Reproduce the lines below verbatim. Pictures are to be omitted.

--- START ---

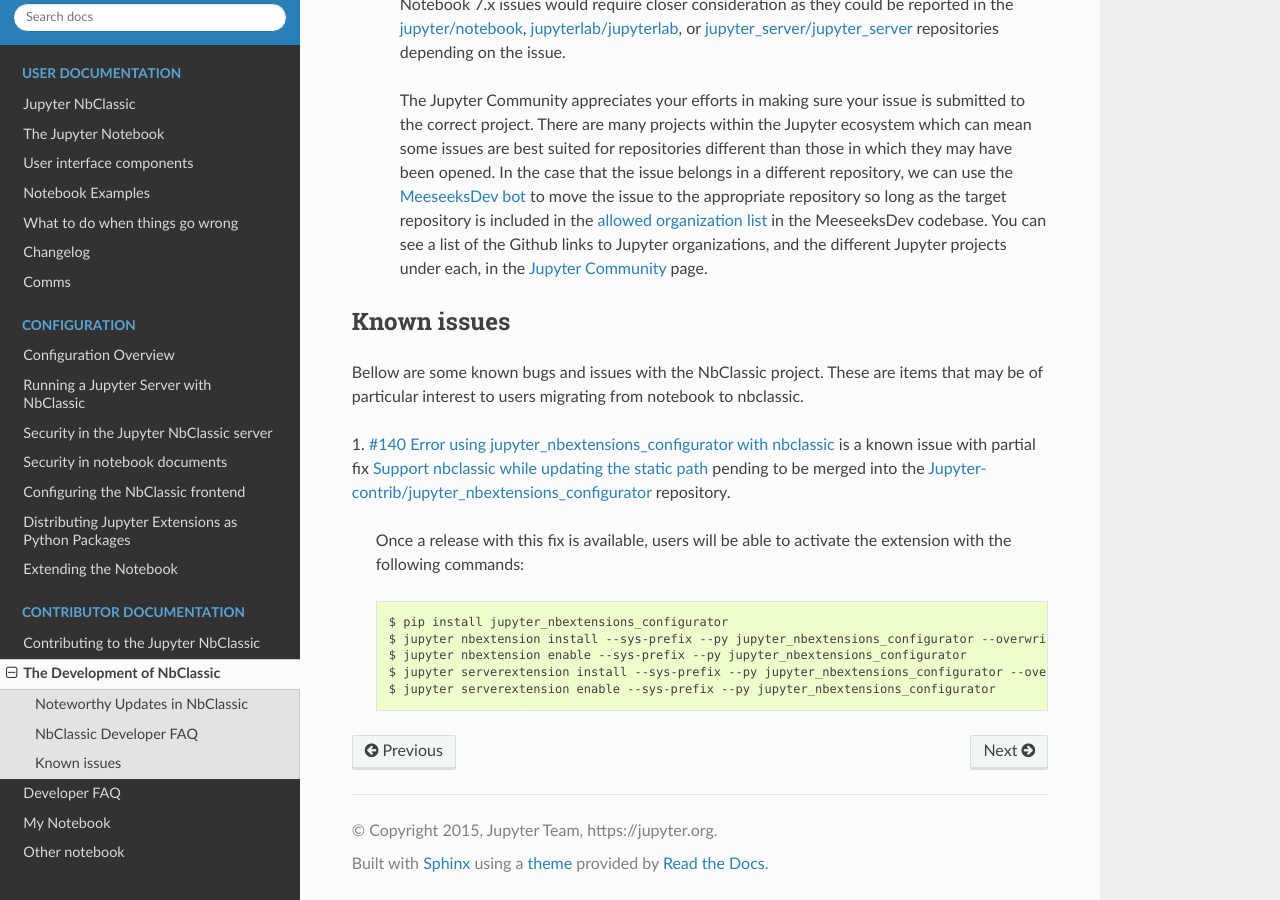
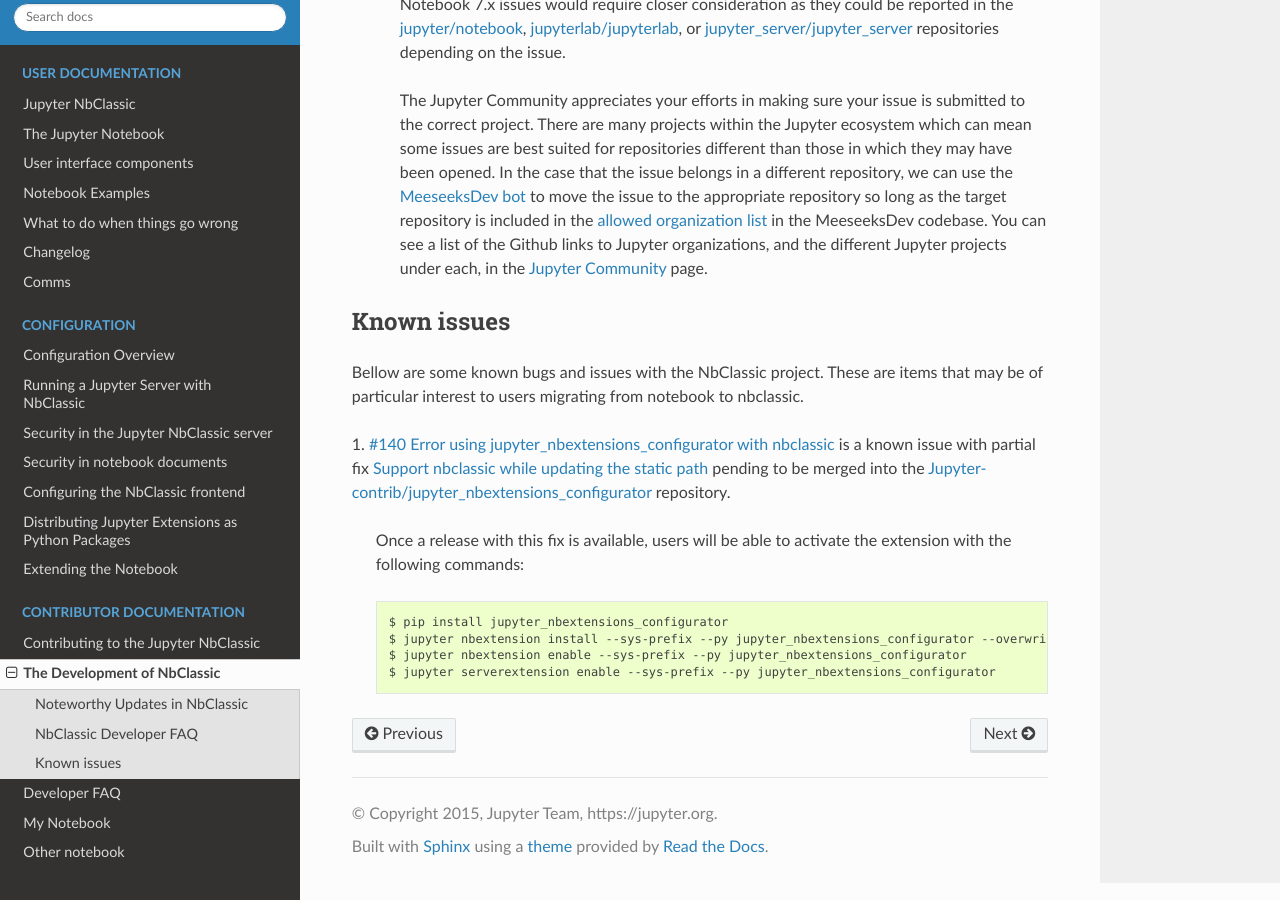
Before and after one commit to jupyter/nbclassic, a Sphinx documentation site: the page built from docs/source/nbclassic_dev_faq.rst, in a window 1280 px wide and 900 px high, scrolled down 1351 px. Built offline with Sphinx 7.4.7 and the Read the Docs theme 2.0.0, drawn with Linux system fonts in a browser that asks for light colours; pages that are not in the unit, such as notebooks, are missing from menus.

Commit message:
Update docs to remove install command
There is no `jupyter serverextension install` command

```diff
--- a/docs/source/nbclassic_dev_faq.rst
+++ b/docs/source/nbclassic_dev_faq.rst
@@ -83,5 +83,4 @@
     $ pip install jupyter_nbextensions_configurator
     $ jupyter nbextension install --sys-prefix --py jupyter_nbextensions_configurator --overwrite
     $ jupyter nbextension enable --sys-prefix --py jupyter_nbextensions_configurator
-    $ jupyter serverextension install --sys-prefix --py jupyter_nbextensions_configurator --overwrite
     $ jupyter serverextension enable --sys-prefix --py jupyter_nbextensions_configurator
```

--- END ---

**Response area**
Before and after one commit to jupyter/nbclassic, a Sphinx documentation site: the page built from docs/source/nbclassic_dev_faq.rst, in a window 1280 px wide and 900 px high, scrolled down 1351 px. Built offline with Sphinx 7.4.7 and the Read the Docs theme 2.0.0, drawn with Linux system fonts in a browser that asks for light colours; pages that are not in the unit, such as notebooks, are missing from menus.

Commit message:
Update docs to remove install command
There is no `jupyter serverextension install` command

```diff
--- a/docs/source/nbclassic_dev_faq.rst
+++ b/docs/source/nbclassic_dev_faq.rst
@@ -83,5 +83,4 @@
     $ pip install jupyter_nbextensions_configurator
     $ jupyter nbextension install --sys-prefix --py jupyter_nbextensions_configurator --overwrite
     $ jupyter nbextension enable --sys-prefix --py jupyter_nbextensions_configurator
-    $ jupyter serverextension install --sys-prefix --py jupyter_nbextensions_configurator --overwrite
     $ jupyter serverextension enable --sys-prefix --py jupyter_nbextensions_configurator
```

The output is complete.